Failing to slow down in our work is the same as speeding. When we don’t get enough rest, we’re taking the same risks. Arianna Huffington presents a particularly dramatic example of what can happen when we don’t slow down. In April 2007, sleep deprived and exhausted, she collapsed in a board meeting - her face hitting the table so hard that she broke her cheekbone. She turned it into a learning opportunity and has dedicated herself to building more sustainable workplaces for herself and her employees — but she almost didn’t have the chance.
Moreover, burn out and exhaustion do not need to be cinematic to do damage. When we’re sleep deprived and exhausted, our attention, working memory, mood, and cognitive function are all affected — and sleep’s the best medicine. As one paper put it:

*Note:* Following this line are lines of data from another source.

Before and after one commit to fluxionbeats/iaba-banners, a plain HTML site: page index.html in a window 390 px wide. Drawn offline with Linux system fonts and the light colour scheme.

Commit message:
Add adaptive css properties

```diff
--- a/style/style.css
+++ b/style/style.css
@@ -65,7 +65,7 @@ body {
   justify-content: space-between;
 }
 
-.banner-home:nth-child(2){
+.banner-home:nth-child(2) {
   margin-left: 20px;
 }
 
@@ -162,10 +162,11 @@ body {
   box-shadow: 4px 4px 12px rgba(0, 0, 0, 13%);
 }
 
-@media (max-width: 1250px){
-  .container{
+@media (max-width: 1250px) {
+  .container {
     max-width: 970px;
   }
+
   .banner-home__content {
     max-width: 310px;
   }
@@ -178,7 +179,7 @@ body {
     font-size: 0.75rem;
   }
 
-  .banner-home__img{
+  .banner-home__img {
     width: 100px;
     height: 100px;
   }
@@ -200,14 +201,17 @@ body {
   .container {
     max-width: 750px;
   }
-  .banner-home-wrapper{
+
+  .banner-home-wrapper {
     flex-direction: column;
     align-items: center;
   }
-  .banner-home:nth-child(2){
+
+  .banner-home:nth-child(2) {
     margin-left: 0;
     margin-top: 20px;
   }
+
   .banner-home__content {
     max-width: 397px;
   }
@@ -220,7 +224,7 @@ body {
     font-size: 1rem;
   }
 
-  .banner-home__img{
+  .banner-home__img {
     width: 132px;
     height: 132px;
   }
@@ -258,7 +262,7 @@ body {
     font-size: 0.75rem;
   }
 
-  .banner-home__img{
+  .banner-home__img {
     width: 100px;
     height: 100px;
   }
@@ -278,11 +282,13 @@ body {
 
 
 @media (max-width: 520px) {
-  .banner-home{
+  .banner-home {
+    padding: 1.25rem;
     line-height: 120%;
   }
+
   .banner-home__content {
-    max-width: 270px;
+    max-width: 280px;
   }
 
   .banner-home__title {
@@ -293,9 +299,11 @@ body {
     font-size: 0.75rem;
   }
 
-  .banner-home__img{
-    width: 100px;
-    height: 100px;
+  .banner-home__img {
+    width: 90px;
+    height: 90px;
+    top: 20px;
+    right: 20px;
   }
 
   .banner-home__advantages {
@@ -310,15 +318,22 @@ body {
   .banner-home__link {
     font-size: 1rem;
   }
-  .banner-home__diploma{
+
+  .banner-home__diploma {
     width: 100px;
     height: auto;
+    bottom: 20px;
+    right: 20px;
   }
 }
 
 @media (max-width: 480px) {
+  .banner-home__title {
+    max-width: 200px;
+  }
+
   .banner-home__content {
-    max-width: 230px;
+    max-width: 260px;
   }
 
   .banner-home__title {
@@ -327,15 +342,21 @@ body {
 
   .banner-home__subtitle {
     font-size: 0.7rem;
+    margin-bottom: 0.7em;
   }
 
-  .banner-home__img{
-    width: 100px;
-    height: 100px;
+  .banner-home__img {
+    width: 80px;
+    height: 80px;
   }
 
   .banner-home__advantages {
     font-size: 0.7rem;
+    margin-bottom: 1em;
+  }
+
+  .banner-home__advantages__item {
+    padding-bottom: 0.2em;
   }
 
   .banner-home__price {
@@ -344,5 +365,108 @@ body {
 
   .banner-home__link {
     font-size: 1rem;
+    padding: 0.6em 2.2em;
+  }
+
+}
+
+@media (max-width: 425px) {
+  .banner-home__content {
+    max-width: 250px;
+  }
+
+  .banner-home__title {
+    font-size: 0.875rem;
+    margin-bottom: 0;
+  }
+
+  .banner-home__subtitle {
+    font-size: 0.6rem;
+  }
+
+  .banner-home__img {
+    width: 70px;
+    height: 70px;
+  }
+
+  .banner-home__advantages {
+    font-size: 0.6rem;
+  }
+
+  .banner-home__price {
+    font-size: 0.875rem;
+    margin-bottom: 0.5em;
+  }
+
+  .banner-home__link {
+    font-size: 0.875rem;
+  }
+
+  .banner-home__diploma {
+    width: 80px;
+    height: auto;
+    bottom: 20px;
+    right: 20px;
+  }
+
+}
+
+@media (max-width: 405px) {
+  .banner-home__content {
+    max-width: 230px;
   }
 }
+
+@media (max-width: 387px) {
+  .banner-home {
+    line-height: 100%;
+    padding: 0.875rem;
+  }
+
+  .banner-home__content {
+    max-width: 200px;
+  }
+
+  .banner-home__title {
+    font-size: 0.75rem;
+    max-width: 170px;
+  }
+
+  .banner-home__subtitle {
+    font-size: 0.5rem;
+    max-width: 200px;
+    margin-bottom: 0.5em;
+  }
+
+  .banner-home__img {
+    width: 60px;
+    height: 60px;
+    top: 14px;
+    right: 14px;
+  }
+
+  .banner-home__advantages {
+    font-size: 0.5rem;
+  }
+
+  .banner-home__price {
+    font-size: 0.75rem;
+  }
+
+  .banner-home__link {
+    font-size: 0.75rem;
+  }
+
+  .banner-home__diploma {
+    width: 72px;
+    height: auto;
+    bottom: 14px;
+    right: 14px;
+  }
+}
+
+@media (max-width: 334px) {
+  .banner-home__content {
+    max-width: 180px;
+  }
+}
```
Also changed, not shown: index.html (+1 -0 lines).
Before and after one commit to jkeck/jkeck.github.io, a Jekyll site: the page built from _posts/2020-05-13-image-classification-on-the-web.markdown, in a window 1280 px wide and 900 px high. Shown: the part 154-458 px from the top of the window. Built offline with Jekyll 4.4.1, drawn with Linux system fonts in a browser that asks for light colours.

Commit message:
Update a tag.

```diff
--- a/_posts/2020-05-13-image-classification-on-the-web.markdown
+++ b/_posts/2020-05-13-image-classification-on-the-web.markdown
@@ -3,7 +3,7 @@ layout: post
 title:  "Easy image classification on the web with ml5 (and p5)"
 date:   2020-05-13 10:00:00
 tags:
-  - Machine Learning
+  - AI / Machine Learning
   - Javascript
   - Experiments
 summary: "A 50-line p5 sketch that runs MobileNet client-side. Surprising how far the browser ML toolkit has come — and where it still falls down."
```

Few countermeasures to the neurobehavioral effects of sleep deprivation have been identified, and there is no substitute for sleep when it comes to stable wakefulness. Sleep duration is the best predictor of daily recovery of neurobehavioral functioning.¹
When sleep deprived, the ability to perform tasks that require additional energy is impaired and the ability of the system to overcome the deficiencies caused by sleep loss is limited. Taking on tasks that require effort including school work, meal preparation, pulling off the road to nap when driving drowsy appear to be more challenging during sleep loss. Sleep loss impacts the effort-related choices we make and those choices may influence our health and safety.²
Racing through life despite the understanding that the faster we go, the more control we surrender and the greater the likelihood for a catastrophic outcome is foolish. It’s a dereliction of our duty to ourselves by failing to avoid the avoidable.
Written by Stephen Weiss who lives in Chicago with his wife, Kate, and dog, Finn. Follow him on Twitter!